TASK DESCRIPTION: Lines holding the word "muted" are the ones to copy from the data below.

[Dataset items]
———

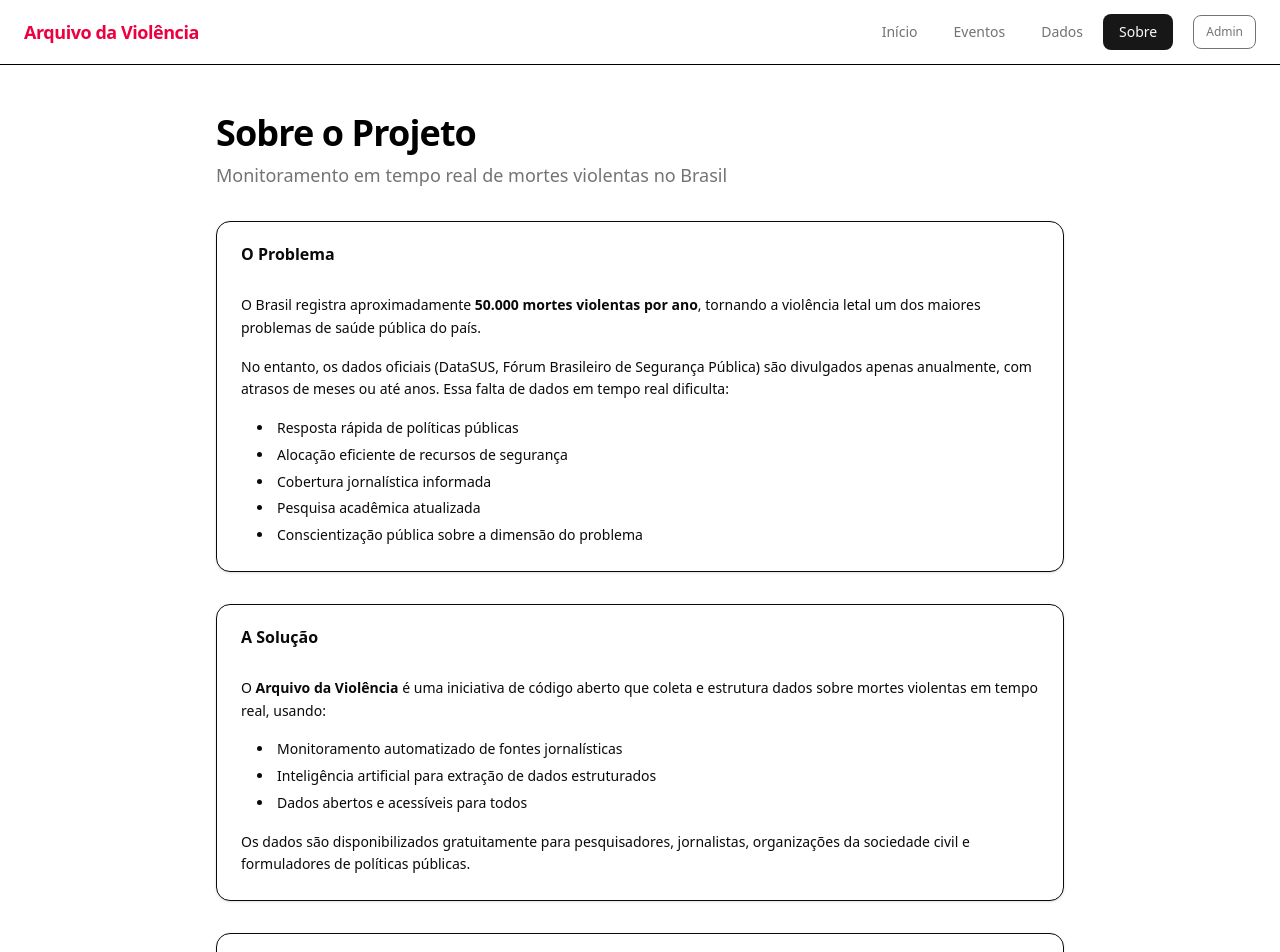
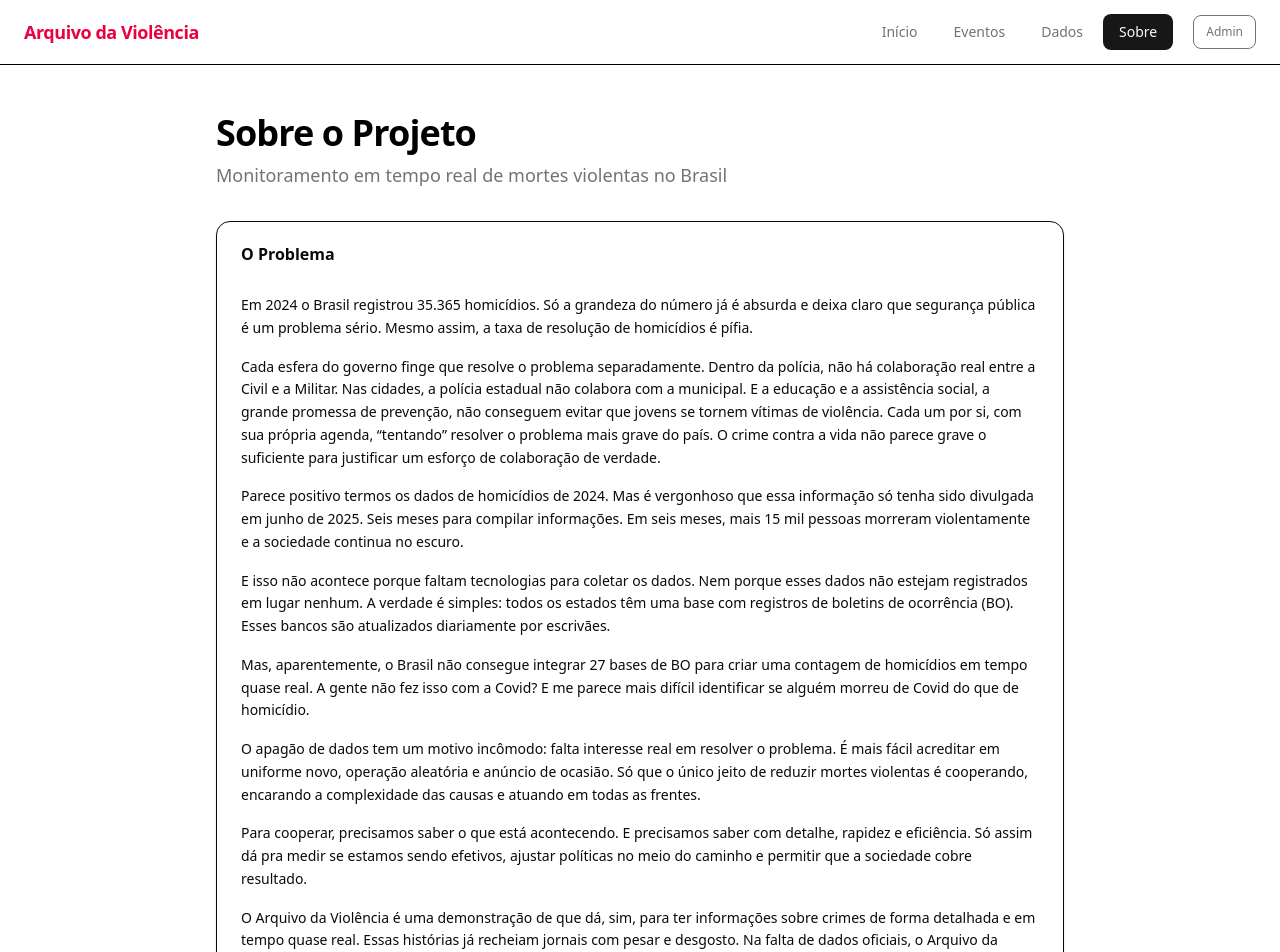
Before and after one commit to JoaoCarabetta/arquivo-da-violencia, a React (Vite) app in the folder frontend/: page /sobre in a window 1280 px wide. Shown: the top 952 px of the page. Built offline with nearby package versions, Linux system fonts and the light colour scheme.

Commit message:
"improve landing page and about"

```diff
--- a/frontend/src/components/PublicLayout.tsx
+++ b/frontend/src/components/PublicLayout.tsx
@@ -1,5 +1,6 @@
 import { Link, useLocation } from 'react-router-dom';
 import { cn } from '@/lib/utils';
+import { Github } from 'lucide-react';
 
 const navItems = [
   { path: '/', label: 'Início', exact: true },
@@ -71,6 +72,7 @@ export function PublicLayout({ children }: { children: React.ReactNode }) {
             <div className="text-sm text-muted-foreground">
               © 2025 Arquivo da Violência. Dados abertos para pesquisa e jornalismo.
             </div>
+            <div className="flex items-center gap-4">
               <div className="flex gap-4 text-sm">
                 <Link to="/sobre" className="text-muted-foreground hover:text-foreground">
                   Sobre
@@ -87,6 +89,16 @@ export function PublicLayout({ children }: { children: React.ReactNode }) {
                   GitHub
                 </a>
               </div>
+              <a
+                href="https://github.com/JoaoCarabetta/arquivo-da-violencia"
+                target="_blank"
+                rel="noopener noreferrer"
+                className="text-muted-foreground hover:text-foreground transition-colors"
+                aria-label="GitHub"
+              >
+                <Github className="h-5 w-5" />
+              </a>
+            </div>
           </div>
         </div>
       </footer>
--- a/frontend/src/pages/public/About.tsx
+++ b/frontend/src/pages/public/About.tsx
@@ -1,5 +1,5 @@
 import { Card, CardContent, CardHeader, CardTitle } from '@/components/ui/card';
-import { AlertTriangle, CheckCircle, Code, Database, Search, FileText, MapPin, GitBranch } from 'lucide-react';
+import { AlertTriangle, CheckCircle, Code, Database, Search, FileText, MapPin, GitBranch, Github } from 'lucide-react';
 
 export function About() {
   return (
@@ -11,28 +11,75 @@ export function About() {
         </p>
       </div>
 
-      {/* O Problema */}
+      {/* Argumento */}
       <Card className="mb-8">
         <CardHeader>
           <CardTitle>O Problema</CardTitle>
         </CardHeader>
         <CardContent className="space-y-4 text-sm leading-relaxed">
-          <p>
-            O Brasil registra aproximadamente <strong>50.000 mortes violentas por ano</strong>,
-            tornando a violência letal um dos maiores problemas de saúde pública do país.
-          </p>
-          <p>
-            No entanto, os dados oficiais (DataSUS, Fórum Brasileiro de Segurança Pública) são
-            divulgados apenas anualmente, com atrasos de meses ou até anos. Essa falta de dados
-            em tempo real dificulta:
-          </p>
-          <ul className="list-disc list-inside space-y-1 ml-4">
-            <li>Resposta rápida de políticas públicas</li>
-            <li>Alocação eficiente de recursos de segurança</li>
-            <li>Cobertura jornalística informada</li>
-            <li>Pesquisa acadêmica atualizada</li>
-            <li>Conscientização pública sobre a dimensão do problema</li>
-          </ul>
+        <p>
+          Em 2024 o Brasil registrou 35.365 homicídios.
+          Só a grandeza do número já é absurda e deixa claro que segurança pública é um problema sério.
+          Mesmo assim, a taxa de resolução de homicídios é pífia.
+        </p>
+
+        <p>
+          Cada esfera do governo finge que resolve o problema separadamente.
+          Dentro da polícia, não há colaboração real entre a Civil e a Militar.
+          Nas cidades, a polícia estadual não colabora com a municipal.
+          E a educação e a assistência social, a grande promessa de prevenção, não conseguem evitar que jovens se tornem vítimas de violência.
+          Cada um por si, com sua própria agenda, “tentando” resolver o problema mais grave do país.
+          O crime contra a vida não parece grave o suficiente para justificar um esforço de colaboração de verdade.
+        </p>
+
+        <p>
+          Parece positivo termos os dados de homicídios de 2024.
+          Mas é vergonhoso que essa informação só tenha sido divulgada em junho de 2025.
+          Seis meses para compilar informações.
+          Em seis meses, mais 15 mil pessoas morreram violentamente e a sociedade continua no escuro.
+        </p>
+
+        <p>
+          E isso não acontece porque faltam tecnologias para coletar os dados.
+          Nem porque esses dados não estejam registrados em lugar nenhum.
+          A verdade é simples: todos os estados têm uma base com registros de boletins de ocorrência (BO).
+          Esses bancos são atualizados diariamente por escrivães.
+        </p>
+
+        <p>
+          Mas, aparentemente, o Brasil não consegue integrar 27 bases de BO para criar uma contagem de homicídios em tempo quase real.
+          A gente não fez isso com a Covid?
+          E me parece mais difícil identificar se alguém morreu de Covid do que de homicídio.
+        </p>
+
+        <p>
+          O apagão de dados tem um motivo incômodo: falta interesse real em resolver o problema.
+          É mais fácil acreditar em uniforme novo, operação aleatória e anúncio de ocasião.
+          Só que o único jeito de reduzir mortes violentas é cooperando, encarando a complexidade das causas e atuando em todas as frentes.
+        </p>
+
+        <p>
+          Para cooperar, precisamos saber o que está acontecendo.
+          E precisamos saber com detalhe, rapidez e eficiência.
+          Só assim dá pra medir se estamos sendo efetivos, ajustar políticas no meio do caminho e permitir que a sociedade cobre resultado.
+        </p>
+
+        <p>
+          O Arquivo da Violência é uma demonstração de que dá, sim, para ter informações sobre crimes de forma detalhada e em tempo quase real.
+          Essas histórias já recheiam jornais com pesar e desgosto.
+          Na falta de dados oficiais, o Arquivo da Violência vai usar informações espalhadas nas redes sociais para construir uma base de homicídios em tempo real.
+        </p>
+
+        <p>
+          A expectativa é que essa iniciativa sirva como ferramenta para sociedade civil, jornalistas, pesquisadores e formuladores de políticas públicas.
+          E que deixe os responsáveis pela segurança pública do país desconfortáveis.
+        </p>
+
+        <p>
+          A missão do Arquivo da Violência é ser substituído por uma ferramenta oficial, divulgada pelo governo federal, com dados de homicídios em tempo real.
+          E os criadores do projeto também se dispõem a desenvolver essa ferramenta em um mês, desde que haja acesso às bases dos estados.
+        </p>
+
         </CardContent>
       </Card>
 
@@ -280,6 +327,17 @@ export function About() {
           <CardTitle>Como Contribuir</CardTitle>
         </CardHeader>
         <CardContent className="space-y-4 text-sm">
+          <div className="flex items-center gap-3 mb-4">
+            <a
+              href="https://github.com/JoaoCarabetta/arquivo-da-violencia"
+              target="_blank"
+              rel="noopener noreferrer"
+              className="inline-flex items-center gap-2 text-foreground hover:text-primary transition-colors"
+            >
+              <Github className="h-6 w-6" />
+              <span className="font-medium">GitHub</span>
+            </a>
+          </div>
           <p>
             Este é um projeto comunitário e sua contribuição é bem-vinda:
           </p>
--- a/frontend/src/pages/public/Home.tsx
+++ b/frontend/src/pages/public/Home.tsx
@@ -1,3 +1,4 @@
+import { useEffect } from 'react';
 import { useQuery } from '@tanstack/react-query';
 import { Card, CardContent, CardHeader, CardTitle } from '@/components/ui/card';
 import { Badge } from '@/components/ui/badge';
@@ -36,30 +37,48 @@ function StatCard({
 }
 
 export function Home() {
-  const { data: stats, isLoading: statsLoading } = useQuery({
+  const { data: stats, isLoading: statsLoading, refetch: refetchStats } = useQuery({
     queryKey: ['public-stats'],
     queryFn: fetchPublicStats,
     refetchInterval: 30000, // Refresh every 30s
+    refetchOnWindowFocus: true,
   });
+
+  // Manually trigger refetch every 30 seconds
+  useEffect(() => {
+    const interval = setInterval(() => {
+      refetchStats();
+    }, 30000);
+
+    return () => clearInterval(interval);
+  }, [refetchStats]);
 
   const { data: typeStats } = useQuery({
     queryKey: ['stats-by-type'],
     queryFn: fetchStatsByType,
+    refetchInterval: 30000,
+    refetchOnWindowFocus: true,
   });
 
   const { data: stateStats } = useQuery({
     queryKey: ['stats-by-state'],
     queryFn: fetchStatsByState,
+    refetchInterval: 30000,
+    refetchOnWindowFocus: true,
   });
 
   const { data: dayStats } = useQuery({
     queryKey: ['stats-by-day'],
     queryFn: () => fetchStatsByDay(30),
+    refetchInterval: 30000,
+    refetchOnWindowFocus: true,
   });
 
   const { data: recentEvents } = useQuery({
     queryKey: ['recent-events'],
     queryFn: () => fetchPublicEvents(1, 5),
+    refetchInterval: 30000,
+    refetchOnWindowFocus: true,
   });
 
   if (statsLoading) {
@@ -75,45 +94,36 @@ export function Home() {
   const chartConfig = {
     count: {
       label: "Mortes",
-      color: "hsl(0, 84%, 60%)",
+      color: "hsl(0, 100%, 50%)",
     },
   } satisfies ChartConfig;
 
-  // Get last update date from most recent event
-  const lastUpdateDate = recentEvents?.items?.[0]?.created_at
-    ? new Date(recentEvents.items[0].created_at).toLocaleDateString('pt-BR', {
-        day: '2-digit',
-        month: 'long',
-        year: 'numeric',
-        hour: '2-digit',
-        minute: '2-digit',
-      })
-    : null;
-
   return (
     <div className="space-y-12 py-12">
-      {/* Hero Section */}
+      {/* Main Counter */}
       <section className="container mx-auto px-6 text-center">
-        <h1 className="text-5xl font-bold tracking-tight mb-4 text-foreground">
-          Monitoramento de Mortes Violentas no Brasil
-        </h1>
-        <p className="text-xl text-muted-foreground mb-8 max-w-3xl mx-auto">
-          Dados em tempo real coletados automaticamente por IA.
-          {lastUpdateDate && (
-            <span className="block mt-2 text-base">
-              Última atualização: {lastUpdateDate}
+        <div className="relative bg-gradient-to-br from-rose-50 to-rose-100 dark:from-rose-950/30 dark:to-rose-900/20 rounded-2xl p-12">
+          {/* LIVE indicator - top right corner */}
+          <div className="absolute top-4 right-4">
+            <span className="relative flex h-2.5 w-2.5">
+              <span className="absolute inline-flex h-full w-full rounded-full bg-rose-600 opacity-75 animate-ping" />
+              <span className="relative inline-flex h-2.5 w-2.5 rounded-full bg-rose-600" />
             </span>
-          )}
-        </p>
+          </div>
 
-        {/* Main Counter */}
-        <div className="bg-gradient-to-br from-rose-50 to-rose-100 dark:from-rose-950/30 dark:to-rose-900/20 rounded-2xl p-12 mb-4">
-          <div className="text-7xl font-bold text-rose-600 mb-2">
-            {stats?.total.toLocaleString() || 0}
-          </div>
-          <div className="text-xl text-muted-foreground">
-            mortes violentas registradas
-          </div>
+          <h1 className="text-center leading-tight">
+            <span className="text-6xl md:text-7xl lg:text-8xl font-bold text-rose-600">
+              {stats?.today?.toLocaleString?.() ?? 0}
+            </span>
+            <span className="block mt-3 text-3xl md:text-4xl lg:text-5xl font-bold text-rose-700 dark:text-rose-500">
+              mortes violentas registradas hoje no Brasil
+            </span>
+          </h1>
+
+          {/* Short subtitle */}
+          <p className="mt-4 text-base md:text-lg text-muted-foreground max-w-2xl mx-auto">
+            Mortes violentas são evitáveis. Acesse os dados e ajude a evitá-las.
+          </p>
         </div>
       </section>
 
@@ -195,7 +205,7 @@ export function Home() {
                       cursor={false}
                       content={<ChartTooltipContent hideLabel />}
                     />
-                    <Bar dataKey="count" fill="var(--color-count)" radius={8}>
+                    <Bar dataKey="count" fill="#e11d48" radius={8}>
                       <LabelList
                         position="top"
                         offset={12}
@@ -240,7 +250,7 @@ export function Home() {
                       cursor={false}
                       content={<ChartTooltipContent hideLabel />}
                     />
-                    <Bar dataKey="count" fill="var(--color-count)" radius={8}>
+                    <Bar dataKey="count" fill="#e11d48" radius={8}>
                       <LabelList
                         position="top"
                         offset={12}
```
Also changed, not shown: 1 other file (tests, documents, lock files or other folders). Lines whose indentation alone changed are shown as unchanged.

———

EXPECTED OUTPUT:
             <div className="text-sm text-muted-foreground">
                 <Link to="/sobre" className="text-muted-foreground hover:text-foreground">
+                className="text-muted-foreground hover:text-foreground transition-colors"
-        <p className="text-xl text-muted-foreground mb-8 max-w-3xl mx-auto">
-          <div className="text-xl text-muted-foreground">
+          <p className="mt-4 text-base md:text-lg text-muted-foreground max-w-2xl mx-auto">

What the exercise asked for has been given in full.